[Before-and-after change records]
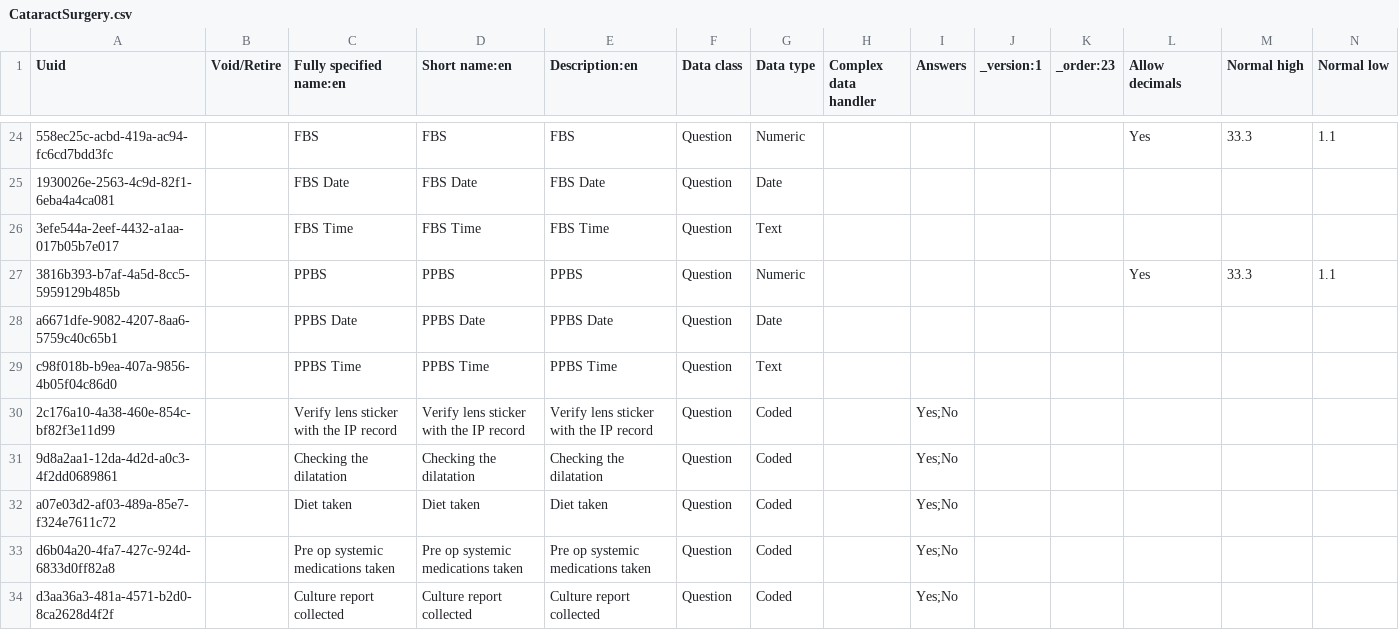
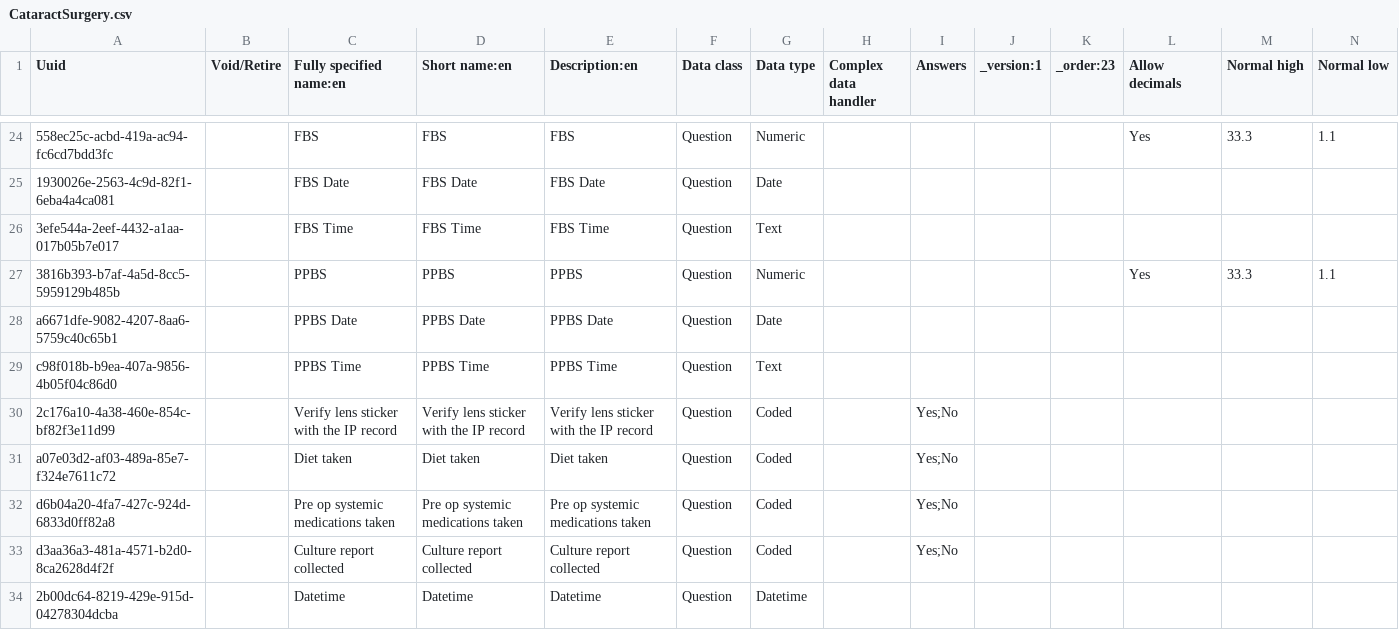
Before and after one commit to IntelliSOFT-Consulting/bdsec-metadata, a CSV file: configuration/concepts/CataractSurgery.csv, drawn as a sheet; only a part is shown, gaps mark what is left out; the shorter side is filled out with more unchanged rows; the diff names each change by its address in the sheet, - before the commit and + after, or states it on an @@ line.

```diff
--- a/configuration/concepts/CataractSurgery.csv
+++ b/configuration/concepts/CataractSurgery.csv
-row 31: 9d8a2aa1-12da-4d2d-a0c3-4f2dd0689861 |  | Checking the dilatation | Checking the dilatation | Checking the dilatation | Question | Coded |  | Yes;No
```
Also changed, not shown: configuration/concepts/OptometristAssessmentConcepts.csv, configuration/concepts/surgeries.csv, 46 other files.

EXERCISE OBJECTIVE ▸ Without the pictures, return the records above exactly as written.

WRITTEN RESPONSE ▸
Before and after one commit to IntelliSOFT-Consulting/bdsec-metadata, a CSV file: configuration/concepts/CataractSurgery.csv, drawn as a sheet; only a part is shown, gaps mark what is left out; the shorter side is filled out with more unchanged rows; the diff names each change by its address in the sheet, - before the commit and + after, or states it on an @@ line.

```diff
--- a/configuration/concepts/CataractSurgery.csv
+++ b/configuration/concepts/CataractSurgery.csv
-row 31: 9d8a2aa1-12da-4d2d-a0c3-4f2dd0689861 |  | Checking the dilatation | Checking the dilatation | Checking the dilatation | Question | Coded |  | Yes;No
```
Also changed, not shown: configuration/concepts/OptometristAssessmentConcepts.csv, configuration/concepts/surgeries.csv, 46 other files.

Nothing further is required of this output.